The easiest thing to do when your life starts to crumble around you is give up. That’s why when we hear stories of people around the world persevering in the toughest of situations, we tend to instinctively support them and rally behind their cause. This sort of message is pretty universal, and I believe something that most people could benefit by hearing at one time or another in their life. Clearly believing this as well, this is the message which Men I Trust have written into their song, “Lucky Sue.”
Taking no time to enter its groove, the song leads us in with a melody which is being played over an electric piano which is holding down the foundation of the tune. The bass and drums are interlocked so tightly it is impossible to keep your head still. Suddenly, the lead melody quiets down as the groove continues and lead singer Emma Proulx begins to sing in a soft voice, “Had she lost another one / She would’ve end, just like her son.” Seemingly beginning a story in medias res, we learn of a woman (presumably Sue) who hasn’t had the more fortunate of lives. As if going down a list of the woman’s misfortunes, Proulx sings again, “Had she lost another one / She would’ve end, just like her mom.” Only two verses into the song, we have already learned that Sue has lost not only her son, but also her mother. The song then enters a brief chorus where Proulx sings, “By grace, she was spared / A few toes, a few to care.” It would seem that even though Sue is surrounded by bad luck, she has been relatively spared, all things considered.

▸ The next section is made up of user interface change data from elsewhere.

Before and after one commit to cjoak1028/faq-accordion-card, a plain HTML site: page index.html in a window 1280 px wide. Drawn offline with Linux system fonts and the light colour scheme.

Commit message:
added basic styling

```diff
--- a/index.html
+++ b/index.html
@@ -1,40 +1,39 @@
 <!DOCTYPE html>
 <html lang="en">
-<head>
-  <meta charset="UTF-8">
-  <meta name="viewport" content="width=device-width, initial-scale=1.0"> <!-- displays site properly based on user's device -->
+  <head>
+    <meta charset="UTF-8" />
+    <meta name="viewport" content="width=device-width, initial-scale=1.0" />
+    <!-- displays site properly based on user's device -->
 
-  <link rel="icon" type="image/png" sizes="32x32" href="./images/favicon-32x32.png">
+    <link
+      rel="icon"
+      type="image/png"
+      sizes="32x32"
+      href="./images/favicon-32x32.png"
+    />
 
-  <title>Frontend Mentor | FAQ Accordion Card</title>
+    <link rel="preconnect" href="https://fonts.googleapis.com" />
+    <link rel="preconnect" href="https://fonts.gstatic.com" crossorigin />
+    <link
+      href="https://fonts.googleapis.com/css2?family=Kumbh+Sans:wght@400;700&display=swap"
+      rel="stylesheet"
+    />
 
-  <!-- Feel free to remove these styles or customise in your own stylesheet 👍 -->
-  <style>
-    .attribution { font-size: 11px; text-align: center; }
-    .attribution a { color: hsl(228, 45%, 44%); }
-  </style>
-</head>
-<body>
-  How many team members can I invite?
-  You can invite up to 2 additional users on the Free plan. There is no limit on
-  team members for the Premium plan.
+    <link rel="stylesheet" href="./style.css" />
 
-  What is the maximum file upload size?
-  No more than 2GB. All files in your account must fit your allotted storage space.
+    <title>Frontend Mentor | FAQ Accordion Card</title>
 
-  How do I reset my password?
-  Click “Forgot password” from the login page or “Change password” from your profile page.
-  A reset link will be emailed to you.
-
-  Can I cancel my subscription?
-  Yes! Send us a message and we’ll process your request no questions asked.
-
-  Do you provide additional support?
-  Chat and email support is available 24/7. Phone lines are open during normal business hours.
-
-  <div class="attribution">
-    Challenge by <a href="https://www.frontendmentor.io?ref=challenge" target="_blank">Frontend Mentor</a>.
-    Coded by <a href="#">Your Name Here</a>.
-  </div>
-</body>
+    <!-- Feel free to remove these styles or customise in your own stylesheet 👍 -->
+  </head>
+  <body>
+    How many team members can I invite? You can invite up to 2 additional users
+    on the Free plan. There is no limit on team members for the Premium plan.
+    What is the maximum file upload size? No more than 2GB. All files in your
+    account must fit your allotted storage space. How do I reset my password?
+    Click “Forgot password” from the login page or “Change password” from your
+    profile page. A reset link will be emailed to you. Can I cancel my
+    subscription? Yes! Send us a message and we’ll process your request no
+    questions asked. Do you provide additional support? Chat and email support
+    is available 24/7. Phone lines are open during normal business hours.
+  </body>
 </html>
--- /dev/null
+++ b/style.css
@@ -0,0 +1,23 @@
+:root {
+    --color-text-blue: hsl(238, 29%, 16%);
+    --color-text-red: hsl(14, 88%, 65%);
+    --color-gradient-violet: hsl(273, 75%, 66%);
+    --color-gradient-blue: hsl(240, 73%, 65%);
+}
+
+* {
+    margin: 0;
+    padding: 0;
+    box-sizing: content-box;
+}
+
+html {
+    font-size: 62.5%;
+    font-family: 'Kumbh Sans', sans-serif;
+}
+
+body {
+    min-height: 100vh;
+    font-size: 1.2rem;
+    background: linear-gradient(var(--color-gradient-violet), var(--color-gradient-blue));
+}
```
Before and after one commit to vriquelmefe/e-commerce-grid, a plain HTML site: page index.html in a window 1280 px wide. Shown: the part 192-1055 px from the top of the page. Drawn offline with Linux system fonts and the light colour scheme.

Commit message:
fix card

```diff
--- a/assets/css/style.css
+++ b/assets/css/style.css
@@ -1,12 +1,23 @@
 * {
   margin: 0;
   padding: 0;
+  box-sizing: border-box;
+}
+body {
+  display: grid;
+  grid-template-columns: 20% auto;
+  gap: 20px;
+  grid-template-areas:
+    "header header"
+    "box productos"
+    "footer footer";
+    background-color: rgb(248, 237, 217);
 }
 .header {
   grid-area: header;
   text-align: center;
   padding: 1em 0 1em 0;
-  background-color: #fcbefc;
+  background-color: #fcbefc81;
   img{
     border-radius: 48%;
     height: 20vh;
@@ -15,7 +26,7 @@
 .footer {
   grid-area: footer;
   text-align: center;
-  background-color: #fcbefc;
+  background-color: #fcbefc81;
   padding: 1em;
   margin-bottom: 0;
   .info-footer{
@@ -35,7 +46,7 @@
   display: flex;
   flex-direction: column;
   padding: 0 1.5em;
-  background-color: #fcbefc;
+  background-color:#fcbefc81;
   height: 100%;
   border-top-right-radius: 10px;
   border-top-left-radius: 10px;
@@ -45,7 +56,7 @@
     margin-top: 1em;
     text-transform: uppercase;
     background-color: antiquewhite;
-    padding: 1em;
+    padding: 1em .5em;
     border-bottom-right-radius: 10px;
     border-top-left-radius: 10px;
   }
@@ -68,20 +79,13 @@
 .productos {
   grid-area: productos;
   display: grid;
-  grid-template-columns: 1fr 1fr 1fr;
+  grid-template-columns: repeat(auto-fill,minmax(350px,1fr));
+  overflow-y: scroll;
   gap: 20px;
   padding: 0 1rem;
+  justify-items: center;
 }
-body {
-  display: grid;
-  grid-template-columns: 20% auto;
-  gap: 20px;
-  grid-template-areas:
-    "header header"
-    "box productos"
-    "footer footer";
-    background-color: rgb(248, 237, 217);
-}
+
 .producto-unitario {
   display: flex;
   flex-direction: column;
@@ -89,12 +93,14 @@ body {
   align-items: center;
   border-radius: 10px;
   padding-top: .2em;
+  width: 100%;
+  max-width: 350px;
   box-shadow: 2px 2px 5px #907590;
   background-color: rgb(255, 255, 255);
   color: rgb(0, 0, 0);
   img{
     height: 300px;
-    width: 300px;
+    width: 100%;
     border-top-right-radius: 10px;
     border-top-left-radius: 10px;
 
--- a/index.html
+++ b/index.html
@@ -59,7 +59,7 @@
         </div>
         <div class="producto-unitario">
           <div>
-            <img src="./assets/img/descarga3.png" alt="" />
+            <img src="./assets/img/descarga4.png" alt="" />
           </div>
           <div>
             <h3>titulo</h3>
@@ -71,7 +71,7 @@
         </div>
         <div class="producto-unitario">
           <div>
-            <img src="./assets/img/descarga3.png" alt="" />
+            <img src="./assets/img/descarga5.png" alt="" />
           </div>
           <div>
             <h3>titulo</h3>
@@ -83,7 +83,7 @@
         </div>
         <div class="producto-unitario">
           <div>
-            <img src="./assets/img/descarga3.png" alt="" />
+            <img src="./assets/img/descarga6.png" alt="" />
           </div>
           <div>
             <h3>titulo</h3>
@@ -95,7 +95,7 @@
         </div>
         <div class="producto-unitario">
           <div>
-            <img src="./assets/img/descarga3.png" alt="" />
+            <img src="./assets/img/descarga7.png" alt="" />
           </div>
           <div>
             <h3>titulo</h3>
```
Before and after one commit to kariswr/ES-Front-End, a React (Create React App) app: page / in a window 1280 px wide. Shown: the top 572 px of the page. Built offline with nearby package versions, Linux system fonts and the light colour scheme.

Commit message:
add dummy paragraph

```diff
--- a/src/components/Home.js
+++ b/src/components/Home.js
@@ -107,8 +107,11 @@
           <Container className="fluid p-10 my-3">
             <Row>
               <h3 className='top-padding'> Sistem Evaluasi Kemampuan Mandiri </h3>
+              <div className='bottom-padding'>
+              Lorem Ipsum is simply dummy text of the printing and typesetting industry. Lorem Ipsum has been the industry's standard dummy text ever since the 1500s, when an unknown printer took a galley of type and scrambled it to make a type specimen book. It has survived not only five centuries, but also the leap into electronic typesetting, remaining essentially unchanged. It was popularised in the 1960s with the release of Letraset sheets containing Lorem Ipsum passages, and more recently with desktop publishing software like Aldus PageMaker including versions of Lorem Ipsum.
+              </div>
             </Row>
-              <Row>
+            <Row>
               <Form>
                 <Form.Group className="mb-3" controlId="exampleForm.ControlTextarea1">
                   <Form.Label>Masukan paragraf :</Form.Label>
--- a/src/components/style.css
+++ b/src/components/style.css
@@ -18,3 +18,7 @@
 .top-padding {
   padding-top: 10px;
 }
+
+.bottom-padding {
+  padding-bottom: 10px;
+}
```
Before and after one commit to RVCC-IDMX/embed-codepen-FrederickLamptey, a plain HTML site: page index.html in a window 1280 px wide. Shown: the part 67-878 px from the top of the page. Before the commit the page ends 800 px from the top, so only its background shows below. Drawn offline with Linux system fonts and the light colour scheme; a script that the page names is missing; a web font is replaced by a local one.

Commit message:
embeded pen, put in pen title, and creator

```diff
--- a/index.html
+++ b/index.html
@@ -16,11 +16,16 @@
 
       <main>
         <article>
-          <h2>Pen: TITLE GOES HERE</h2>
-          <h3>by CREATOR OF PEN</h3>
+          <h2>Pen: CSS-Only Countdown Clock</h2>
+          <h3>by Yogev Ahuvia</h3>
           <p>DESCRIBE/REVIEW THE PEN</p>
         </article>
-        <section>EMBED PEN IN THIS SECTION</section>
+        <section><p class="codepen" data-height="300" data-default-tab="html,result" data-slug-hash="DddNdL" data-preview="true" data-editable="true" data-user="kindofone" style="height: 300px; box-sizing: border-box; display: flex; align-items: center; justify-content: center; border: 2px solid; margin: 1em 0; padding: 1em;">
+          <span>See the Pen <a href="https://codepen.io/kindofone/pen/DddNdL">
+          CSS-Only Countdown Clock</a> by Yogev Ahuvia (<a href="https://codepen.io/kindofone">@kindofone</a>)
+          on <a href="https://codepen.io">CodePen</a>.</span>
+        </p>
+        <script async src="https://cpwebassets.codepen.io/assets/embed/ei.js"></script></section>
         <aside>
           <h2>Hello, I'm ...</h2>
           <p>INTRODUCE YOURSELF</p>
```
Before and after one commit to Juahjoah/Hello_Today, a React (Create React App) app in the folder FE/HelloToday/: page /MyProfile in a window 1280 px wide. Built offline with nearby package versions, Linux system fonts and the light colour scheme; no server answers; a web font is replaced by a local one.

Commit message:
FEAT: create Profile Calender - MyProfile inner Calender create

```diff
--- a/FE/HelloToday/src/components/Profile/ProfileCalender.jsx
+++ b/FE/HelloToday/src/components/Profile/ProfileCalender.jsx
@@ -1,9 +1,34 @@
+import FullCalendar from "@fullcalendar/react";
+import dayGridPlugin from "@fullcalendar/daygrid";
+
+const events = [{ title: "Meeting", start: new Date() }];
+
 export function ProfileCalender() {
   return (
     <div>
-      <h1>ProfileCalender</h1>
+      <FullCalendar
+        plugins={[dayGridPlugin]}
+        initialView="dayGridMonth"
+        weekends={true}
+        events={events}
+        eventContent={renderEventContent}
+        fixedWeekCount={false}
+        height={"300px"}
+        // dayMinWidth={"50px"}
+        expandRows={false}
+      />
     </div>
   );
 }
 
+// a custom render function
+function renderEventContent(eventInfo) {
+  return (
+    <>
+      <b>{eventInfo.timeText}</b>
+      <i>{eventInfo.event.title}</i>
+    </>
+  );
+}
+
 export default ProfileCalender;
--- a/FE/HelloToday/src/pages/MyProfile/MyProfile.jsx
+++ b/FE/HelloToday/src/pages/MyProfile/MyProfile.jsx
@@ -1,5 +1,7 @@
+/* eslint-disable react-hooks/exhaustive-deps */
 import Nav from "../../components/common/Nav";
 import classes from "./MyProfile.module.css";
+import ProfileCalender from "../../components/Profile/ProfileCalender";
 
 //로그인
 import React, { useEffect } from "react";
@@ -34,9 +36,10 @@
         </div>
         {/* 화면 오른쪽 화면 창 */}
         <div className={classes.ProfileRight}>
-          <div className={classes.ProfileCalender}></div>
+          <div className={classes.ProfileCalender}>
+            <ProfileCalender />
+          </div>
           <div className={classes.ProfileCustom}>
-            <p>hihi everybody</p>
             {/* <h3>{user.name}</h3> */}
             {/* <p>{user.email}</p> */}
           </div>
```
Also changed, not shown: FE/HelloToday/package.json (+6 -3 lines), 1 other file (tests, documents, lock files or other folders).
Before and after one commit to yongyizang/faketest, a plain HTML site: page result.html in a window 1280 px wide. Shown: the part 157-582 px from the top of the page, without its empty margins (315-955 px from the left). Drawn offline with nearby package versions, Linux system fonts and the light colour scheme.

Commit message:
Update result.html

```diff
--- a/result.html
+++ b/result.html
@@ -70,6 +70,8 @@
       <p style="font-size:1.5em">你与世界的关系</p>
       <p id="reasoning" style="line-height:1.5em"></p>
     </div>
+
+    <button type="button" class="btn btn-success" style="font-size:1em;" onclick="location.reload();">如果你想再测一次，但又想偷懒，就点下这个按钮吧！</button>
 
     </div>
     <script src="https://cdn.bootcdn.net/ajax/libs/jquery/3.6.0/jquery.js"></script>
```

Entering the next verse, we continue the repetition of the previous verses, while also reaffirming Sue’s misfortune. Proulx sings, “Had she lost another one / Insurance lawyers would have won.” Presumably, this refers to the fact that if Sue had lost someone else, she would crumble as she is already so fragile. The insurance lawyers would’ve won, because they would be the ones making money off of her case. As the song goes, “Settle quick, the course was cheap / Didn’t bother to go deep,” referring to the lawyers complete lack of care for the case. Instead of looking into it, they got it over with as quick as possible to cash in their checks. The song enters a bridge, where Proulx reflects upon Sue’s home life, “I saw the home she’s from / No place for one to hum.” Essentially, her home life was so poor that she couldn’t even find solace there. She continues, “That pride so dear to some / She learned to overcome / Fate unearned.” Despite all of this, she has learned throughout her life to overcome everything bad that has fallen upon her. Her fate may be unearned, but she still takes her life in stride and pushes forward.
The song returns to the chorus, repeating it multiple times as various instruments and harmonies come and go. With every new aspect being introduced into the song, the weight behind the words becomes clearer. As the lyrics go, “By grace, she was spared,” and that seems to be the general message of the song. No matter what happens to you in life, you’re still here to experience it, and that is what really matters. The song then allows the instruments to take over until everything fades out and it is over. While deceivingly simple, this song actually uses subtlety very well. While the groove of the instruments keeps the listener pushing forward, the lyrics keeps them invested. If there was ever a message needed today, it is within this song.